Alexis said...


As a trained, professional historian, who has been paid for articles written about history (let's just get our dicks out and have this pissing contest full on), I can tell you that there is a place for that kind of "pretty careful" tenure-seeking historicism, and it isn't D&D. I think it makes it much easier to accept that Oliver Cromwell (who is alive and active in my world) really was an enormous asshole.

We're not vying for a seat at the local university, are we?

Now can we please drop this? The need for you to throw out a snarky reply "in a veiled or passive-aggressive manner" exactly in the manner that James described exactly two comments before your first one really is great humour, but I went through this three weeks ago and I don't need it again.

Your comments indicate that you are making unwarranted assumptions. Please ask questions instead. I have never, ever, developed a D&D campaign plot "built on a historical basis" that ever respected anything. Did you think Harold Bloom visits my world the third Saturday of every month for the D&D historical accuracy lecture he delivers at Yale?

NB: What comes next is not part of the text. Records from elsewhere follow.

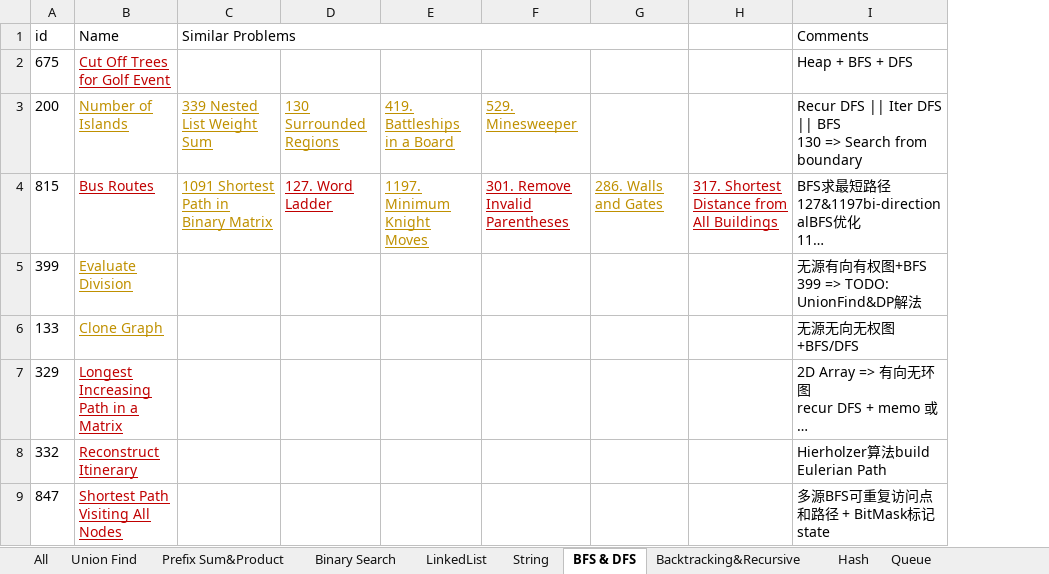
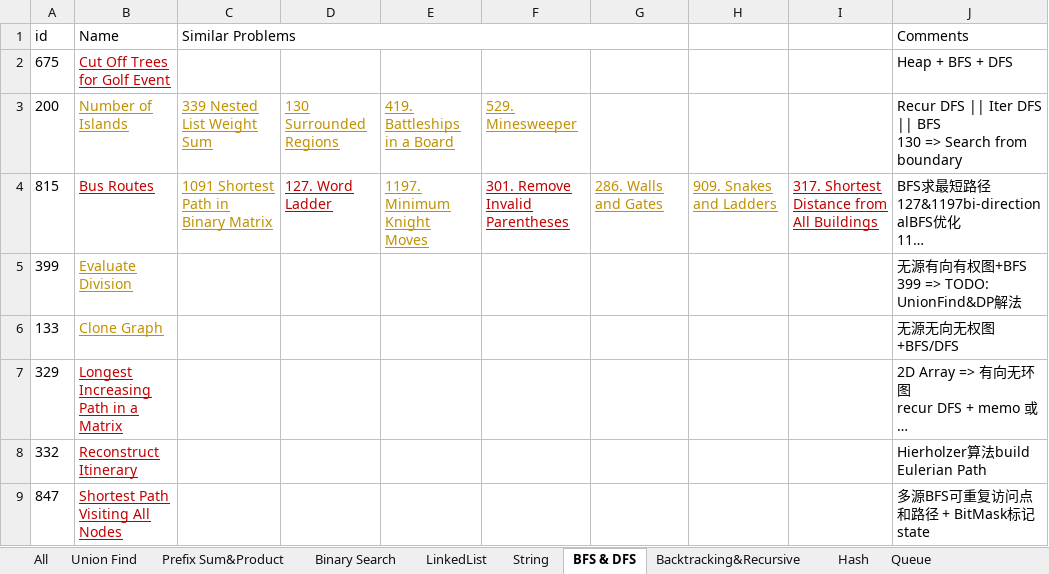
Before and after one commit to LiXieLabs/codingpractice, an Excel workbook: PracticeList.xlsx, sheet BFS & DFS, drawn as a sheet; long unchanged cells end in …; values as stored, in another font and other column widths than the file's, no borders; the diff names each change by its address in the sheet, - before the commit and + after, or states it on an @@ line.

```diff
--- a/PracticeList.xlsx (sheet BFS & DFS)
+++ b/PracticeList.xlsx (sheet BFS & DFS)
+column H, row 4: 909. Snakes and Ladders
```
Also changed, not shown: sheet All, 1 other file.
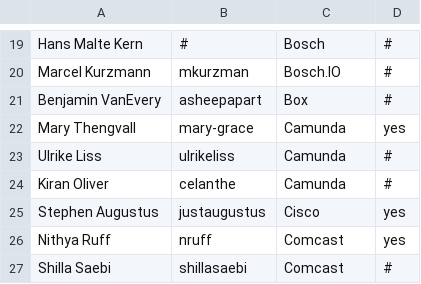
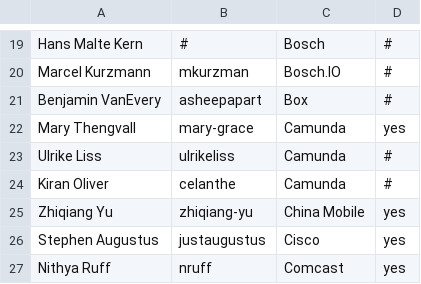
Before and after one commit to todogroup/governance, a CSV file: MEMBERS.csv, drawn as a sheet; only a part is shown, gaps mark what is left out; the shorter side is filled out with more unchanged rows.

Commit message:
Update MEMBERS.csv
Add contact information of China Mobile. Thank you!

```diff
--- a/MEMBERS.csv
+++ b/MEMBERS.csv
@@ -24,2 +24,3 @@ Ulrike Liss,ulrikeliss,Camunda,#
 Kiran Oliver,celanthe,Camunda,#
+Zhiqiang Yu,zhiqiang-yu,China Mobile,yes
 Stephen Augustus,justaugustus,Cisco,yes
```
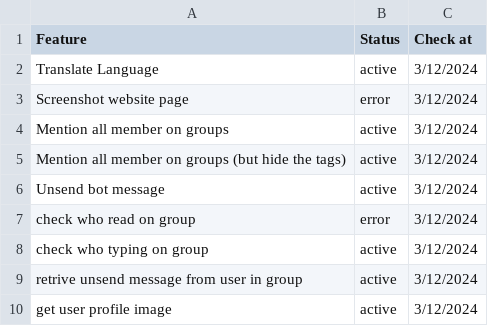
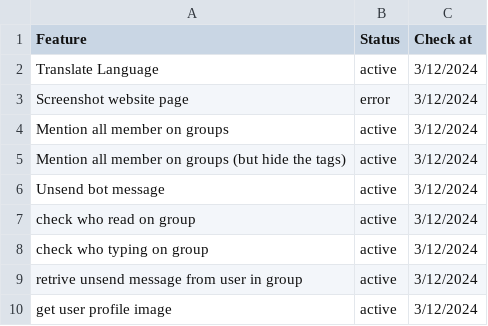
Before and after one commit to alipbudiman/WA-Nexus, a CSV file: document/feature.csv, drawn as a sheet; only a part is shown.

```diff
--- a/document/feature.csv
+++ b/document/feature.csv
@@ -6,3 +6,3 @@ Mention all member on groups (but hide the tags),active,3/12/2024
 Unsend bot message,active,3/12/2024
-check who read on group,error,3/12/2024
+check who read on group,active,3/12/2024
 check who typing on group,active,3/12/2024
```
Also changed, not shown: 1 other file.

richard said...

Wow, my response was rambling, sorry about that.

In short, although I understand that you're trying to communicate here, your way of communicating is insulting and aggressive: I don't want to carry on talking to you.
...your world sounds interesting, though.

Alexis said...

I've never been precisely clear why passive-aggressive isn't considered to be insulting.

Thank you Richard. Have a nice day.

Anonymous said...

If you're ever in need of content for a post, I would like to hear about how Oliver Cromwell(or any historical figure) runs in your game. May I suggest making a lich of Tycho Brahe? His fake nose could be his phylactery! Alright, I'm getting punchy, time for bed.